Where to Feed the Guy Who Wrote the Book on Meat
Visiting author Bruce Aidells goes to Stiles Switch Barbecue
By Mick Vann,
2:05PM, Tue. Oct. 30, 2012
This past Sunday, my old buddy Bruce Aidells was in town appearing at the Texas Book Festival and he contacted me about getting together to strap on the feed bag while he was in town. I was tasked with figuring out where and what to eat.

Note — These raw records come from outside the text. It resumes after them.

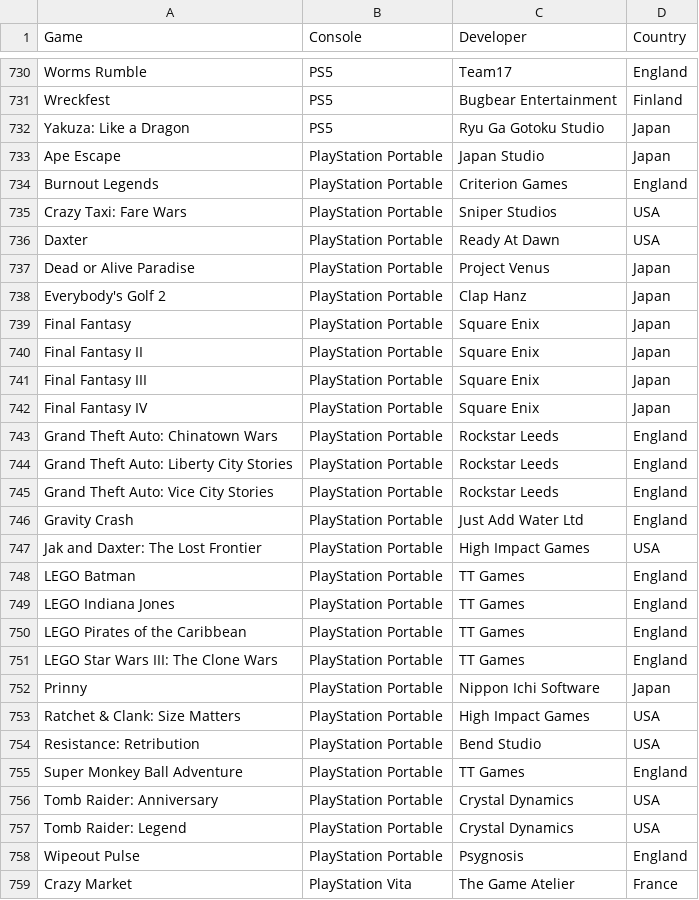
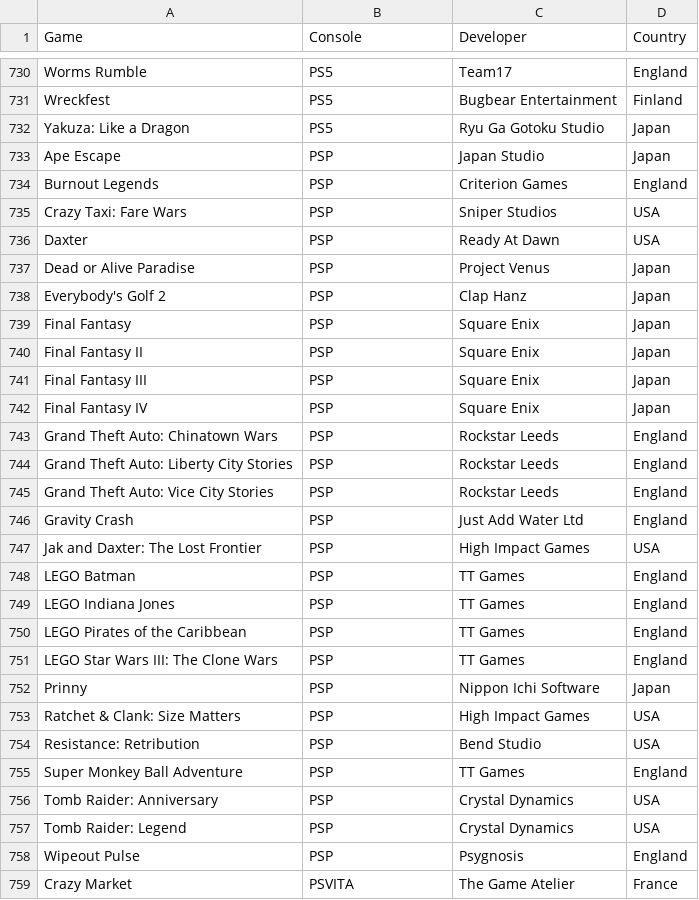
Before and after one commit to hoffjager/databases, a CSV file: Origins.csv, drawn as a sheet; only a part is shown, gaps mark what is left out; the diff covers the shown part only.

```diff
--- a/Origins.csv
+++ b/Origins.csv
@@ -732,28 +732,28 @@ Wreckfest,PS5,Bugbear Entertainment,Finland
 Yakuza: Like a Dragon,PS5,Ryu Ga Gotoku Studio,Japan
-Ape Escape,PlayStation Portable,Japan Studio,Japan
-Burnout Legends,PlayStation Portable,Criterion Games,England
-Crazy Taxi: Fare Wars,PlayStation Portable,Sniper Studios,USA
-Daxter,PlayStation Portable,Ready At Dawn,USA
-Dead or Alive Paradise,PlayStation Portable,Project Venus,Japan
-Everybody's Golf 2,PlayStation Portable,Clap Hanz,Japan
-Final Fantasy,PlayStation Portable,Square Enix,Japan
-Final Fantasy II,PlayStation Portable,Square Enix,Japan
-Final Fantasy III,PlayStation Portable,Square Enix,Japan
-Final Fantasy IV,PlayStation Portable,Square Enix,Japan
-Grand Theft Auto: Chinatown Wars,PlayStation Portable,Rockstar Leeds,England
-Grand Theft Auto: Liberty City Stories,PlayStation Portable,Rockstar Leeds,England
-Grand Theft Auto: Vice City Stories,PlayStation Portable,Rockstar Leeds,England
-Gravity Crash,PlayStation Portable,Just Add Water Ltd,England
-Jak and Daxter: The Lost Frontier,PlayStation Portable,High Impact Games,USA
-LEGO Batman,PlayStation Portable,TT Games,England
-LEGO Indiana Jones,PlayStation Portable,TT Games,England
-LEGO Pirates of the Caribbean,PlayStation Portable,TT Games,England
-LEGO Star Wars III: The Clone Wars,PlayStation Portable,TT Games,England
-Prinny,PlayStation Portable,Nippon Ichi Software,Japan
-Ratchet & Clank: Size Matters,PlayStation Portable,High Impact Games,USA
-Resistance: Retribution,PlayStation Portable,Bend Studio,USA
-Super Monkey Ball Adventure,PlayStation Portable,TT Games,England
-Tomb Raider: Anniversary,PlayStation Portable,Crystal Dynamics,USA
-Tomb Raider: Legend,PlayStation Portable,Crystal Dynamics,USA
-Wipeout Pulse,PlayStation Portable,Psygnosis,England
-Crazy Market,PlayStation Vita,The Game Atelier,France
+Ape Escape,PSP,Japan Studio,Japan
+Burnout Legends,PSP,Criterion Games,England
+Crazy Taxi: Fare Wars,PSP,Sniper Studios,USA
+Daxter,PSP,Ready At Dawn,USA
+Dead or Alive Paradise,PSP,Project Venus,Japan
+Everybody's Golf 2,PSP,Clap Hanz,Japan
+Final Fantasy,PSP,Square Enix,Japan
+Final Fantasy II,PSP,Square Enix,Japan
+Final Fantasy III,PSP,Square Enix,Japan
+Final Fantasy IV,PSP,Square Enix,Japan
+Grand Theft Auto: Chinatown Wars,PSP,Rockstar Leeds,England
+Grand Theft Auto: Liberty City Stories,PSP,Rockstar Leeds,England
+Grand Theft Auto: Vice City Stories,PSP,Rockstar Leeds,England
+Gravity Crash,PSP,Just Add Water Ltd,England
+Jak and Daxter: The Lost Frontier,PSP,High Impact Games,USA
+LEGO Batman,PSP,TT Games,England
+LEGO Indiana Jones,PSP,TT Games,England
+LEGO Pirates of the Caribbean,PSP,TT Games,England
+LEGO Star Wars III: The Clone Wars,PSP,TT Games,England
+Prinny,PSP,Nippon Ichi Software,Japan
+Ratchet & Clank: Size Matters,PSP,High Impact Games,USA
+Resistance: Retribution,PSP,Bend Studio,USA
+Super Monkey Ball Adventure,PSP,TT Games,England
+Tomb Raider: Anniversary,PSP,Crystal Dynamics,USA
+Tomb Raider: Legend,PSP,Crystal Dynamics,USA
+Wipeout Pulse,PSP,Psygnosis,England
+Crazy Market,PSVITA,The Game Atelier,France
```
Also changed, not shown: 110 edited cells elsewhere in this file, Dates and Times.csv, Finances.csv.
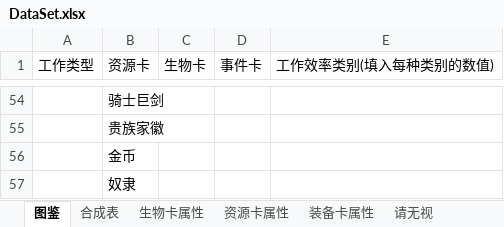
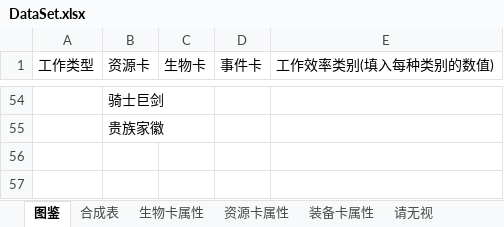
Before and after one commit to ranshaobaichi/Card, an Excel workbook: Assets/DataBase/Data/DataSet.xlsx, sheet 图鉴, drawn as a sheet; only a part is shown, gaps mark what is left out; values as stored, in another font and other column widths than the file's, no cell formats; removed rows and columns are numbered as before the commit, all else as after; the diff covers the shown part only; the diff names each change by its address in the sheet, - before the commit and + after, or states it on an @@ line.

```diff
--- a/Assets/DataBase/Data/DataSet.xlsx (sheet 图鉴)
+++ b/Assets/DataBase/Data/DataSet.xlsx (sheet 图鉴)
-row 56:  | 金币
-row 57:  | 奴隶
```
Also changed, not shown: 2 added rows, 2 removed rows and 21 edited cells elsewhere in this sheet, sheet 合成表, sheet 生物卡属性, cell formats, 52 other files.
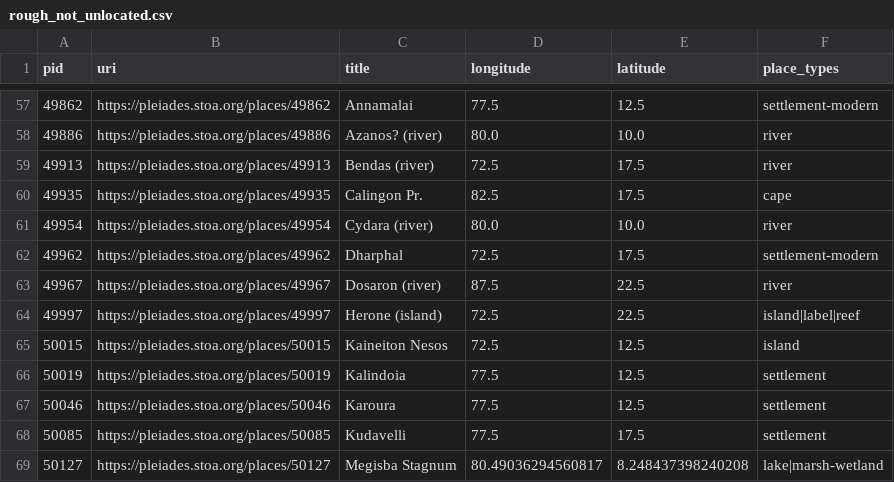
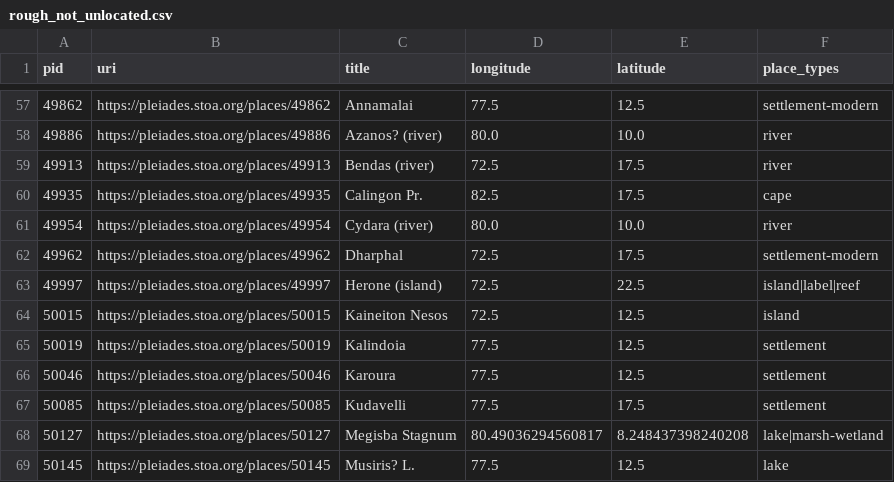
Before and after one commit to isawnyu/pleiades.datasets, a CSV file: data/data_quality/rough_not_unlocated.csv, drawn as a sheet; only a part is shown, gaps mark what is left out; the shorter side is filled out with more unchanged rows.

Commit message:
updated data quality: 3,603 places with 'rough' precision (i.e., no specific geometry), but not marked 'unlocated'. 8,895 places whose locations have no horizontal accuracy smaller than 1,000 meters. 0 places whose locations have no associated accuracy value. 1 places whose locations include an OSM Way that has been incompletely imported as a Node. 3,194 places that make use of a deprecated place type. 1,367 place titles that include a question mark. 19,947 names that only have values in the 'romanized' field (no 'attested' field value in original language and script). 12,815 places that have no assigned 'modern name'. 27,088 places that have at least one reference without a Zotero URI. 2 places that have at least one reference with an invalid Zotero URI. 11 places with an empty description. 24,412 places whose description is clearly inadequate (i.e., 'cited: BAtlas' or 'A place from the TAVO Index'). 2,721 places from BAtlas that could have complex archaeological remains, but so far lack any connected places (monuments/areas/excavations).

```diff
--- a/data/data_quality/rough_not_unlocated.csv
+++ b/data/data_quality/rough_not_unlocated.csv
@@ -62,3 +62,2 @@ pid,uri,title,longitude,latitude,place_types
 49962,https://pleiades.stoa.org/places/49962,Dharphal,72.5,17.5,settlement-modern
-49967,https://pleiades.stoa.org/places/49967,Dosaron (river),87.5,22.5,river
 49997,https://pleiades.stoa.org/places/49997,Herone (island),72.5,22.5,island|label|reef
```
Also changed, not shown: data/data_quality/poor_accuracy.csv, 5 other files.
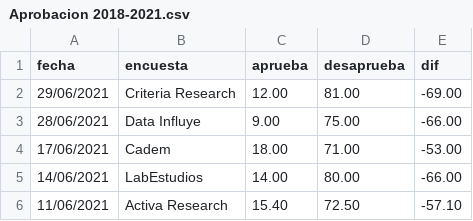
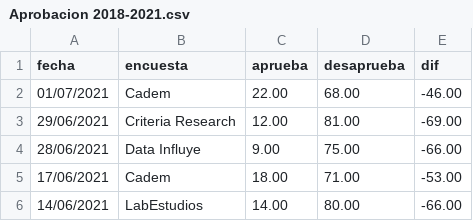
Before and after one commit to tresquintos/candidatos, a CSV file: Aprobacion 2018-2021.csv, drawn as a sheet; only a part is shown; the shorter side is filled out with more unchanged rows; the diff names each change by its address in the sheet, - before the commit and + after, or states it on an @@ line.

Commit message:
Add files via upload

```diff
--- a/Aprobacion 2018-2021.csv
+++ b/Aprobacion 2018-2021.csv
+row 2: 01/07/2021 | Cadem | 22.00 | 68.00 | -46.00
```
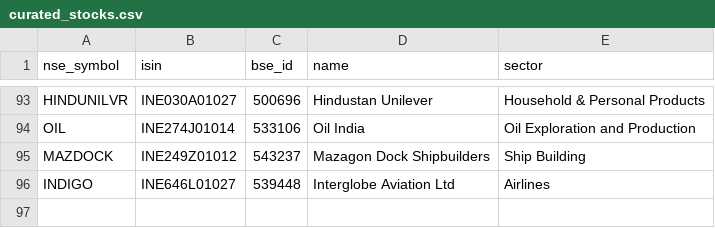
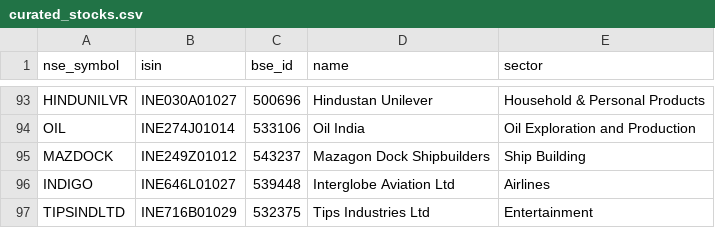
Before and after one commit to sharmaak/curated, a CSV file: curated_stocks.csv, drawn as a sheet; only a part is shown, gaps mark what is left out.

Commit message:
Update curated_stocks.csv

```diff
--- a/curated_stocks.csv
+++ b/curated_stocks.csv
@@ -96 +96,2 @@ MAZDOCK,INE249Z01012,543237,Mazagon Dock Shipbuilders,Ship Building
 INDIGO,INE646L01027,539448,Interglobe Aviation Ltd,Airlines
+TIPSINDLTD,INE716B01029,532375,Tips Industries Ltd, Entertainment
```
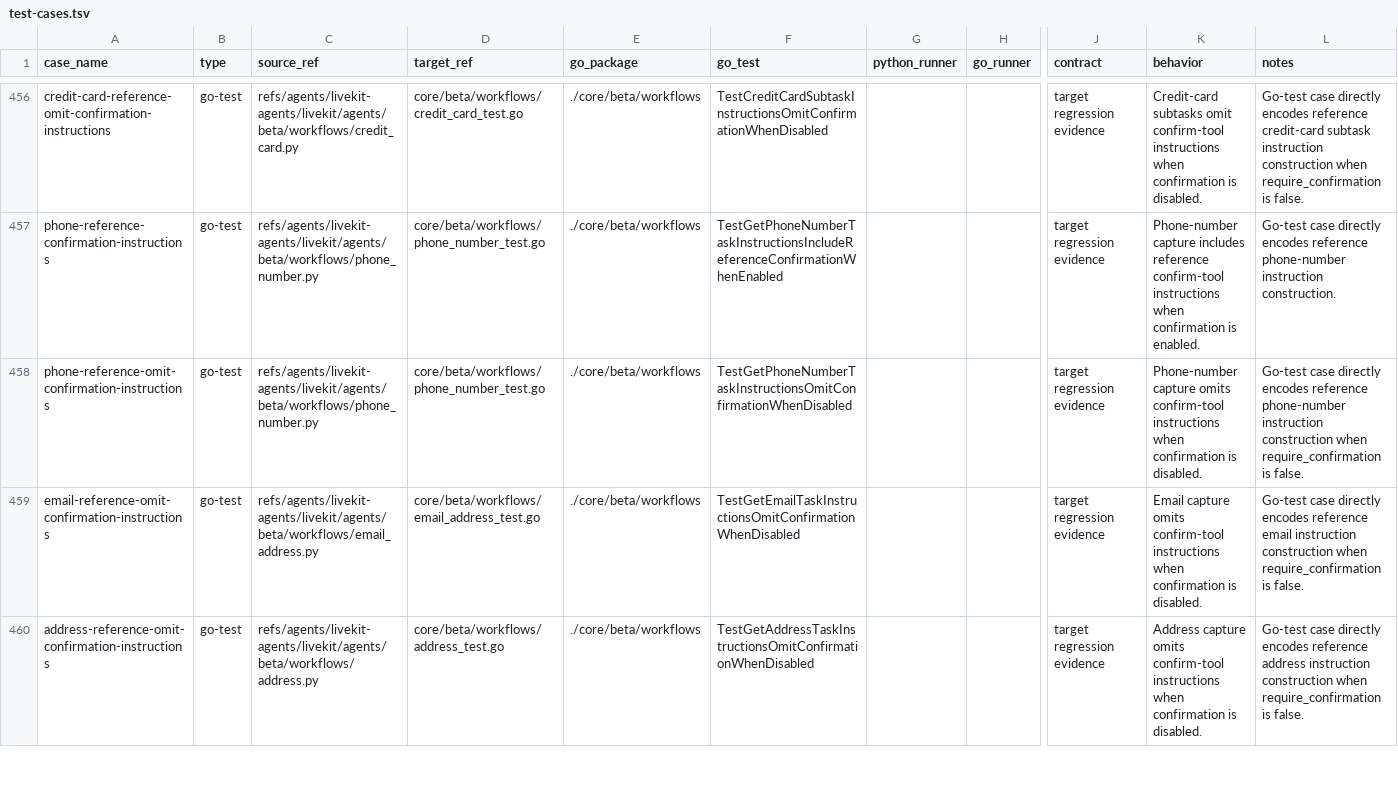
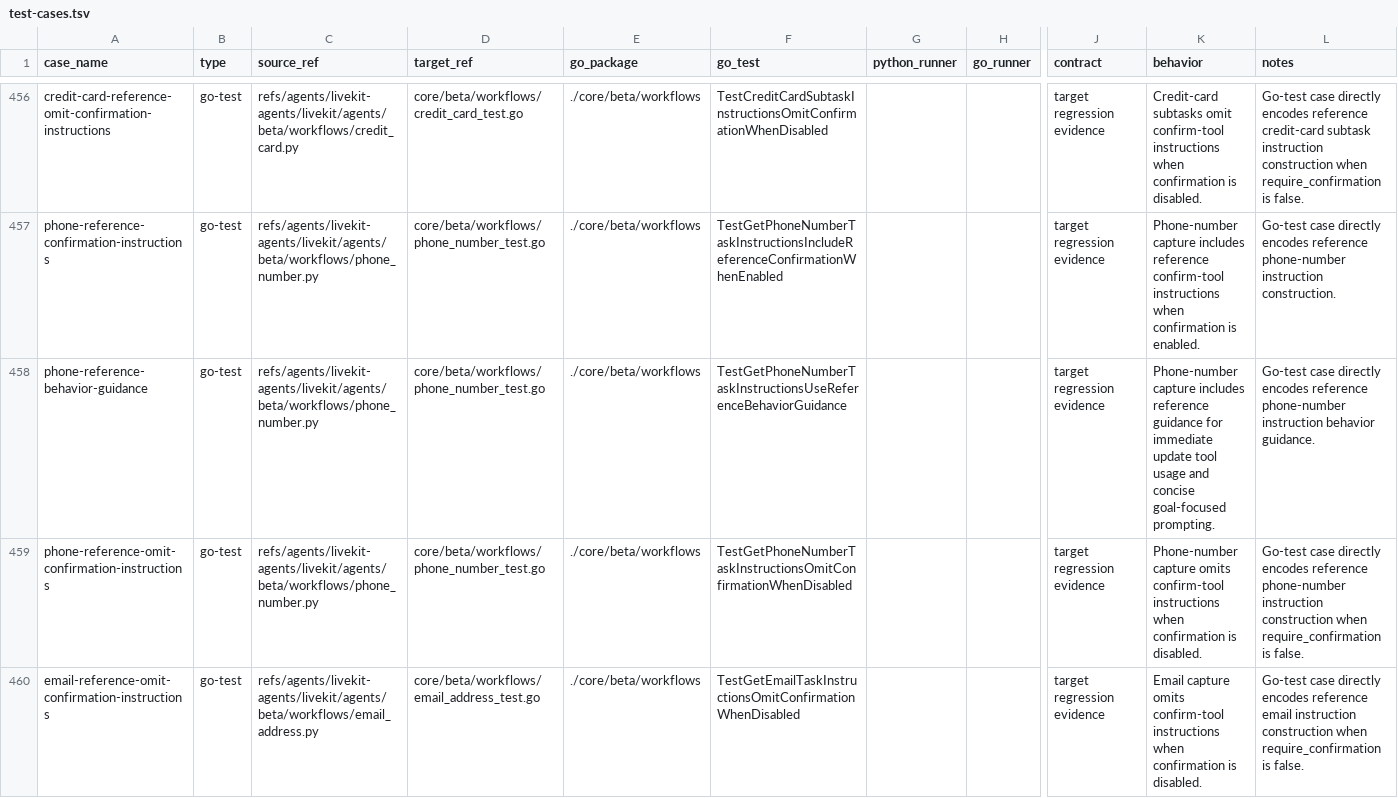
Before and after one commit to cavos-io/rtp-agent, a TSV file: scripts/parity-fixtures/test-cases.tsv, drawn as a sheet; only a part is shown, gaps mark what is left out; the shorter side is filled out with more unchanged rows; rows hold the shown columns only; the diff names each change by its address in the sheet, - before the commit and + after, or states it on an @@ line.

Commit message:
fix(workflows): align phone capture guidance

```diff
--- a/scripts/parity-fixtures/test-cases.tsv
+++ b/scripts/parity-fixtures/test-cases.tsv
+row 458: phone-reference-behavior-guidance | go-test | refs/agents/livekit-agents/livekit/agents/beta/workflows/phone_number.py | core/beta/workflows/phone_number_test.go | ./core/beta/workflows | TestGetPhoneNumberTaskInstructionsUseReferenceBehaviorGuidance |  |  | target regression evidence | Phone-number capture includes reference guidance for immediate update tool usage and concise goal-focused prompting. | Go-test case directly encodes reference phone-number instruction behavior guidance.
```
Also changed, not shown: 2 other files.
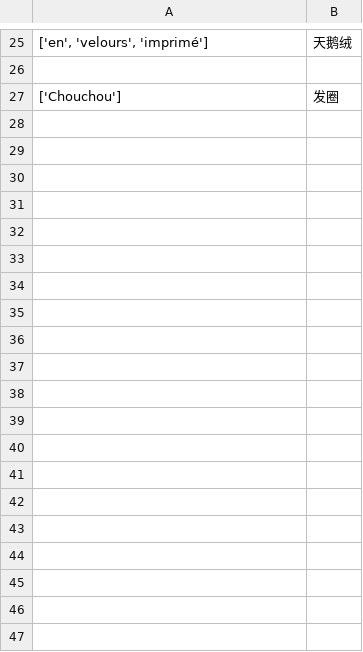
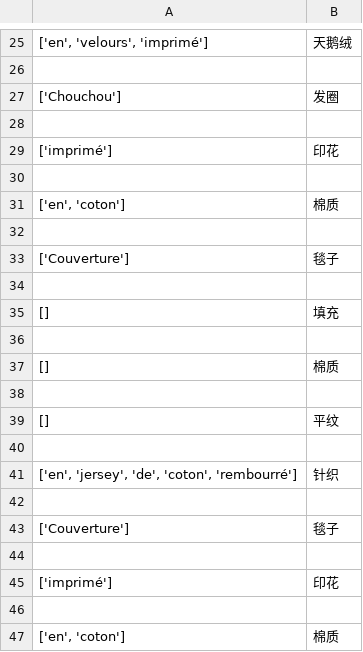
Before and after one commit to aldodo98/dict_FrToCn, a CSV file: 24s_translation/dict_luisaviaroma.csv, drawn as a sheet; only a part is shown, gaps mark what is left out; the diff covers the shown part only.

```diff
--- a/24s_translation/dict_luisaviaroma.csv
+++ b/24s_translation/dict_luisaviaroma.csv
@@ -27 +27,21 @@
 ['Chouchou'],发圈
+
+['imprimé'],印花
+
+"['en', 'coton']",棉质
+
+['Couverture'],毯子
+
+[],填充
+
+[],棉质
+
+[],平纹
+
+"['en', 'jersey', 'de', 'coton', 'rembourré']",针织
+
+['Couverture'],毯子
+
+['imprimé'],印花
+
+"['en', 'coton']",棉质
```
Also changed, not shown: 18 added rows elsewhere in this file, 2 other files.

Bruce hails from Berkeley, so he can get better Asian and as-good Latino chow close to home, and pretty damn good soul food from Oakland; the one thing that he can’t get in the Bay area is good Texas barbecue. On a previous trip here we did a 7-stop barbecue tour that damn near killed us from barbecue overdose, so I know he loves to get his ’cue on when offered the chance. I also knew the chances of Aaron Franklin or John Mueller having anything left by 4pm on a Sunday afternoon were slim to zero, so I opted for Stiles Switch BBQ and Brew. It’s been a while since I had been there, and I thought Bruce could appreciate their brisket, the sausage, and the beef ribs.
Stiles Switch sits in Austin’s original shopping center, the gloriously old Violet Crown (1951), at the corner of Brentwood and N. Lamar. The whole area is slowly gentrifying and getting hipper, and Stiles Switch sits just a block north of a true Austin landmark, Eddie Wilson’s Threadgill’s restaurant (opened originally as a Gulf filling station in 1933 by Kenneth Threadgill, and the spot where Janis Joplin developed her musical chops). Stiles Switch has been opened about 10 months now, a project of three Taylor, Texas guys, all with solid backgrounds in Centex BBQ: owner Shane Stiles, manager James Jackson, and pitmaster Lance Kirkpatrick. We went in and Lance was manning the counter, so after introductions, we told Lance to do his darndest. We got a tray with an assortment of meats and a couple of sides.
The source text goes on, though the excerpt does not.